The distressing figures come to light as policymakers convene this week in Nairobi for the Africa Climate Summit, aimed at addressing the climate crisis on the continent.

Save the Children, drawing from data analyzed by the Internal Displacement Monitoring Centre, disclosed that by the close of 2022, at least 187,000 Kenyan children found themselves displaced within their own country due to climate-related shocks.

This marked a staggering contrast to the 27,000 children similarly displaced in 2021.

These children experienced various degrees of displacement, some enduring multiple displacements, while others were uprooted only once.

Regardless, all of them remained displaced from their homes, residing in camps, with extended family, or in temporary accommodations.

It is worth noting that these figures represent only a fraction of the total displacement, as they pertain to four specific Kenyan counties, namely Garissa, Isiolo, Marsabit, and Turkana.

The true extent of this crisis across the nation could be far higher.

Yvonne Arunga, Save the Children's Country Director for Kenya and Madagascar, voiced grave concerns over the impact of these climate shocks on children.

"The impact of climate shocks on children is very worrying. When children lose their homes, they lose almost everything: their access to healthcare, education, food, and safety. They also lose the building blocks for mental and emotional stability and wellbeing, like a sense of routine, their friends, and the right to play," Arunga stated.

Regionally, the numbers are equally disturbing, with sub-Saharan Africa witnessing a threefold increase in new internal displacements throughout 2022 due to climate disasters compared to the previous year.

In 2022, there were 7.4 million new displacements across the region, compared to 2.6 million in 2021.

This figure encompasses multiple displacements experienced by some individuals, even if they managed to return home by year-end.

This alarming trend represents the highest annual number of new displacements from climate disasters ever reported for the region.

It highlights the depletion of land resilience and community coping mechanisms in the face of consecutive climate shocks.

Save the Children emphasized that these figures underscore the rapid erosion of children's rights in Kenya and the region due to the climate crisis.

Paradoxically, African countries contribute the least to global greenhouse gas emissions, despite bearing the brunt of its consequences.

Yvonne, who urged leaders to prioritize children's needs and rights in climate responses, remarked, "These figures are enough to bring anyone to a standstill and hopefully will spur leaders at Africa Climate Week to wake up to the experiences of children across the region, acknowledge that the climate crisis is having a disastrous impact on their lives, and act urgently to factor in children’s needs and rights into the much-needed response."

The situation is poised to worsen as the El Niño weather pattern takes hold, leading to more extreme weather events and further global temperature increases.

The Horn of Africa faces increased risks of flooding, displacement, food shortages, and disease.

There are concerns that the effects of a strong El Niño, similar to the one experienced in 2015-2016, may recur, causing drought in southern Africa.

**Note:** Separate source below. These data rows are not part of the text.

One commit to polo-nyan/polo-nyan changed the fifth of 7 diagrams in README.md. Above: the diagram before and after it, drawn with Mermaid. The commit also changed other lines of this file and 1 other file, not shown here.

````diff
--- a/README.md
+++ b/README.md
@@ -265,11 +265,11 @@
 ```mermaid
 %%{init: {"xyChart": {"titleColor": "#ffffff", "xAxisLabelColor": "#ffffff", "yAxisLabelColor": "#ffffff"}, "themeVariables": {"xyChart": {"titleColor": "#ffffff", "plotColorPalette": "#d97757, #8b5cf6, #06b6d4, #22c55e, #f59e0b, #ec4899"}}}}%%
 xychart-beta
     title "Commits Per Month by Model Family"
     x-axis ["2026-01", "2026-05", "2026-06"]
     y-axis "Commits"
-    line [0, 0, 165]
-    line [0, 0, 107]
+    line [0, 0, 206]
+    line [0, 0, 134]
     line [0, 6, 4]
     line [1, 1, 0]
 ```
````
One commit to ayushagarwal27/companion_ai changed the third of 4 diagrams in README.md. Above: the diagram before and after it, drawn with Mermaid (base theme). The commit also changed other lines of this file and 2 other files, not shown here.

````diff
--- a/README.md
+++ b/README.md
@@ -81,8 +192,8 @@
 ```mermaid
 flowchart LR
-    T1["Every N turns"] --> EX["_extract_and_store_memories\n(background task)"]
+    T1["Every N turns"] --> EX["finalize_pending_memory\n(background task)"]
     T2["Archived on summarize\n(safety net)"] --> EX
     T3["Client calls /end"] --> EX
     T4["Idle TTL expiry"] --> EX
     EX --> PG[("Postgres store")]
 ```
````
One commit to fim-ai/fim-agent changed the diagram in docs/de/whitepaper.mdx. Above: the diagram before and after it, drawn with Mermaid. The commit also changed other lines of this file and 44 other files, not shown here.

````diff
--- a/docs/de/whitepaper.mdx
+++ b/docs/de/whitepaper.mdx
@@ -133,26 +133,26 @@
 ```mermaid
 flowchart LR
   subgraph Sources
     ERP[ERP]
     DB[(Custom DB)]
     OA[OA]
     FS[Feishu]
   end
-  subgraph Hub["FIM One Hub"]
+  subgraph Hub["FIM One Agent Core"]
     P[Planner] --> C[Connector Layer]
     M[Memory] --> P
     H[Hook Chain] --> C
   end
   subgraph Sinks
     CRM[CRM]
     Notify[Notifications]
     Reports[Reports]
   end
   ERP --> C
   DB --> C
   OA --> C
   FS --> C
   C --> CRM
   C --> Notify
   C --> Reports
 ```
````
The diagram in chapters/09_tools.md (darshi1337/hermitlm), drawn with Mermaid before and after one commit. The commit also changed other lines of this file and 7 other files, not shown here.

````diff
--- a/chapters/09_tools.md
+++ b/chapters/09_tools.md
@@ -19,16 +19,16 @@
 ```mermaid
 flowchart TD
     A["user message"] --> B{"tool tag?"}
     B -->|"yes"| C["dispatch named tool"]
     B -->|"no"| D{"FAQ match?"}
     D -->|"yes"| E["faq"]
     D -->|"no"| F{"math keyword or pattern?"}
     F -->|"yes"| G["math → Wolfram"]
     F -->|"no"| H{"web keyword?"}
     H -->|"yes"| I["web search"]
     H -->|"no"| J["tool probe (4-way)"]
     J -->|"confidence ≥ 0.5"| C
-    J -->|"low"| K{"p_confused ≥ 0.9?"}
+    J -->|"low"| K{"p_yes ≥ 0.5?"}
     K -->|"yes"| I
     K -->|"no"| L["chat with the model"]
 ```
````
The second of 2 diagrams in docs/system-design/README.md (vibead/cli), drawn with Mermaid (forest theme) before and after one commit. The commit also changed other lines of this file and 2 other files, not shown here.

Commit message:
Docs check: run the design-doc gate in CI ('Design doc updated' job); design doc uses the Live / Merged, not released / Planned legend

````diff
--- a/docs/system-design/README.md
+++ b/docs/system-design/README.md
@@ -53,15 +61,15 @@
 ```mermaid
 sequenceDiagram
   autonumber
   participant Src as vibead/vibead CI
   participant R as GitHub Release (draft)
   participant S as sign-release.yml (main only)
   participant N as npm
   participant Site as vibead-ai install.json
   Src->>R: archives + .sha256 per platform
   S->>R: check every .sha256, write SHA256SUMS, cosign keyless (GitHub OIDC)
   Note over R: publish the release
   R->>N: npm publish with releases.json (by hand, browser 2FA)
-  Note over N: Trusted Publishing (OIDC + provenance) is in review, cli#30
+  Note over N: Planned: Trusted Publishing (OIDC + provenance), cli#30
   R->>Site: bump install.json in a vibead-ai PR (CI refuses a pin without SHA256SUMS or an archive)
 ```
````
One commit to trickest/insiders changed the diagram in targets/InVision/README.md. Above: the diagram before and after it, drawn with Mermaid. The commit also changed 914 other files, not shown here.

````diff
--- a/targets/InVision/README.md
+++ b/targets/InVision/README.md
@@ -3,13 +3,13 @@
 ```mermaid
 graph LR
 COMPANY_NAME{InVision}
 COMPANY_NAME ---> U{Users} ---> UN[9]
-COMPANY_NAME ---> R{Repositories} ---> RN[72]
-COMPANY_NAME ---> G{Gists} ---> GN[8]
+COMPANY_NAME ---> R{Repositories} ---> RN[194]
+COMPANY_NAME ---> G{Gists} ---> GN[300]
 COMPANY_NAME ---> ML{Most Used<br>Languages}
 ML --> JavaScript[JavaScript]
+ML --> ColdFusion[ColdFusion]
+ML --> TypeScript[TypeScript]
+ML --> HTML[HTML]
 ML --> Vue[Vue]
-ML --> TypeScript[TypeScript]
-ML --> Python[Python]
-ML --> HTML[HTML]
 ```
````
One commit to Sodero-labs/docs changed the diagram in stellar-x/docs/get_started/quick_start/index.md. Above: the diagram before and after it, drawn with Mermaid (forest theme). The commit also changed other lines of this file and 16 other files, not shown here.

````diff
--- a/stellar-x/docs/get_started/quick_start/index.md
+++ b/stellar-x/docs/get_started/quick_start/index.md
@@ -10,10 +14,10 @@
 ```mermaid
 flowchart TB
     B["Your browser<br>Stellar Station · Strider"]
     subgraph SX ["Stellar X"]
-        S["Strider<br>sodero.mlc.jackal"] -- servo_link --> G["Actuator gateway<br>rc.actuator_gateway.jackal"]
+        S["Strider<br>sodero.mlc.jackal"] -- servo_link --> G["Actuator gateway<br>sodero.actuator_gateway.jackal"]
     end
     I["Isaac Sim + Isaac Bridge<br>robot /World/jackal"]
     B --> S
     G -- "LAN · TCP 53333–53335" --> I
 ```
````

A report earlier this year by the Children’s Environmental Rights Initiative, Save the Children, and partners revealed that a mere 2.4 per cent of key global climate funds support child-responsive activities, despite over a billion children being at high risk from climate impacts.

"We need to urgently scale up climate finance and support adaptation measures that protect children from the worst effects of climate change. We must also ensure that children have access to essential services such as education and healthcare, regardless of their displacement status," Arunga concluded.

Save the Children remains dedicated to supporting children and their communities in preventing, preparing for, and recovering from climate disasters.

The organization also collaborates with global leaders to protect children in emergencies, closely monitors climate forecasts and risks, and works with partners to help communities anticipate, prepare for, and prevent the worst possible impacts.